Chronic Disease Self-Management in Supportive Housing

The Stanford University evidence-based chronic disease self-management program (CDSMP) has demonstrated results for people suffering from a range of issues including asthma, diabetes, and heart disease, each of which impacts Health Share members disproportionately. This program provides adults with education and tools they need to help them cope with their chronic diseases. For example, the program promotes benefits of good nutrition and physical activity as well as helping participants manage stress and communicate more

Implementing CDSMP in partnership with housing providers is an innovation that has yet to be tested in our region, possibly due to lack of health and housing partnerships and lack of resources to train staff and peers. When Health Share conducted assessment surveys among residents in affordable housing sites where acute health service usage is high, we noted that many residents requested more on-site services and demonstrated a willingness to attend groups like CDSMP. We also learned from housing providers who provide care to high utilizers of health care services that they want to be able to provide services onsite but lack the knowhow to do it. For example, one housing provider has observed a more than 50% prevalence rate of diabetes at one of their affordable housing sites and that their resident services staff often responds to health care needs that would have been better addressed before the issue became an emergency.

This project is a collaboration involving Clackamas County Health Housing and Humans Services’ (H3S) Housing Authority (HACC), Public Health and Social Services Divisions (CCSS). The goals of the project are built around the Triple Aim: to reduce health care costs, to improve individual health for better health outcomes, and to increase the mental and physical fitness for Health Share members with chronic illness living in public housing to improve population health.

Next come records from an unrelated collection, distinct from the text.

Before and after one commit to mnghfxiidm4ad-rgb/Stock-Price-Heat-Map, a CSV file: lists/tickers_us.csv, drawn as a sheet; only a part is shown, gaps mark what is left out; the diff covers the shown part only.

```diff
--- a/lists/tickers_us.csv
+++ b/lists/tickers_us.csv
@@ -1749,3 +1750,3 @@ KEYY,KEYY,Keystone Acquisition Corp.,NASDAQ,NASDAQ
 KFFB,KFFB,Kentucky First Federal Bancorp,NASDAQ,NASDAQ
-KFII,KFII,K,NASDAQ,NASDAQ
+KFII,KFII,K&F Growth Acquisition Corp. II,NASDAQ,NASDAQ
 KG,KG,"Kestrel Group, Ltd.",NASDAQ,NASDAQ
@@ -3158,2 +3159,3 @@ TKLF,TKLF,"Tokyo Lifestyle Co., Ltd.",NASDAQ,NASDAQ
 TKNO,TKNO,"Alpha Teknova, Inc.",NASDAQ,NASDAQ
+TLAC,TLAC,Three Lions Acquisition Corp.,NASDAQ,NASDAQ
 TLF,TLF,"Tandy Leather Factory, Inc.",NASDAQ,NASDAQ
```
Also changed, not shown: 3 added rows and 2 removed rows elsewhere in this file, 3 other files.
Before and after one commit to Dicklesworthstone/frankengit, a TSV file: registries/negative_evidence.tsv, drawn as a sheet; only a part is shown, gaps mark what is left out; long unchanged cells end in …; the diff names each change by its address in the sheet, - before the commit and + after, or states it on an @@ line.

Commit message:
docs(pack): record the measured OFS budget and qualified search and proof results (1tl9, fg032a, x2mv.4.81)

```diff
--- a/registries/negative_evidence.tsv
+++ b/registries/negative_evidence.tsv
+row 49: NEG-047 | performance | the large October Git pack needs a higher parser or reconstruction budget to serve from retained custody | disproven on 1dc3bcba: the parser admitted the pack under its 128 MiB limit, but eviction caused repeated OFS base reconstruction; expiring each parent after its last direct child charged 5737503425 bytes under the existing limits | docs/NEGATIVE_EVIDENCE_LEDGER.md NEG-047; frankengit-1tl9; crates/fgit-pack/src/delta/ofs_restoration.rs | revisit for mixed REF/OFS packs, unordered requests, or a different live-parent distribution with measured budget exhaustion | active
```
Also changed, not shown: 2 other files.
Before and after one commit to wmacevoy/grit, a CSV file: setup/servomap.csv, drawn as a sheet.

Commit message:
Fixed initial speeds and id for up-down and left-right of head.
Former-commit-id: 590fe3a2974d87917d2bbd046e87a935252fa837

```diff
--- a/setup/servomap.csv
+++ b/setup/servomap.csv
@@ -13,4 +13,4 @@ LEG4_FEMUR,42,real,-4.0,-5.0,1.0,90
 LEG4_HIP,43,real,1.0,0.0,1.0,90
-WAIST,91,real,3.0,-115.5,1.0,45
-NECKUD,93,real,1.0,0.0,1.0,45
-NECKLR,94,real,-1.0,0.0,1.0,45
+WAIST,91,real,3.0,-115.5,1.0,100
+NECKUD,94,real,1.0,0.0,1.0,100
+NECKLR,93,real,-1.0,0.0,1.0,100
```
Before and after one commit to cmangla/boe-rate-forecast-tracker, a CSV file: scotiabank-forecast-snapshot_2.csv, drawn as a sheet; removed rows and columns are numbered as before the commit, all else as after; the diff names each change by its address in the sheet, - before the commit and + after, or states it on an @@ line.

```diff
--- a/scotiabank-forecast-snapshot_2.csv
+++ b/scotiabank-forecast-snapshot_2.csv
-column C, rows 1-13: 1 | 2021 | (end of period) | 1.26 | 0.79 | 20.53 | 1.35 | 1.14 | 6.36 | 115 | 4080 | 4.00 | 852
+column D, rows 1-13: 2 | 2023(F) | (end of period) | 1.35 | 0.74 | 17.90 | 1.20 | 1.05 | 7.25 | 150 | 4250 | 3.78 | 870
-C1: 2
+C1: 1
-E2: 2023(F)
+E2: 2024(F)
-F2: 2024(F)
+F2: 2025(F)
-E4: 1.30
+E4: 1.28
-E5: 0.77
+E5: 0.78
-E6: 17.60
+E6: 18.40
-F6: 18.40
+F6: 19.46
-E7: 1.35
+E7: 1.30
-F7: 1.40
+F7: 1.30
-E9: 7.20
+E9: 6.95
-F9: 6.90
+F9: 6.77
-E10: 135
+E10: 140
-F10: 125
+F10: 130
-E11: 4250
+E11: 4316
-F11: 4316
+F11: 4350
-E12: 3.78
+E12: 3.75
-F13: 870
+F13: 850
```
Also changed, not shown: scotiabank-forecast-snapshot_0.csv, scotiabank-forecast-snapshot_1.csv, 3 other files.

Currently, the Housing Authority of Clackamas County manages four public housing communities in addition to a number of scattered sites.

Within the four community sites, Health Share members comprise roughly 75% of total residents. Data collected from claims during the period of 9/1/2012 through 8/31/2013 shows that these members have significantly higher rates of chronic disease and are twice as likely to use the emergency department as Health Share members not living in public housing.

The project will include three targeted interventions:

  • A Clackamas County Public Health Nurse will be on site at each community public housing site one day per week for week to work with individuals to teach them:
    • Chronic disease management skills
    • Care coordination skills for themselves and their family members
    • Community resources available to assist residents and their families
    • The value of making a strong connection to a “health home” for care management and coordination, and to use in lieu of emergency services when appropriate
  • Social Services will provide nine hours of the curriculum Living Well with Chronic Conditions (LWCC) at each of the four public housing sites

Funders: State Transformation Fund Grant

A Public Health Nurse is working closely with four housing sites to improve residents’ chronic disease self-management. The nurse has worked with 123 residents on a variety of interventions. “Living Well with Chronic Conditions” classes are also being offered to residents and residents are identifying community space improvements to encourage healthy activities.

Contact Information: Clackamas County – Cathy Perry,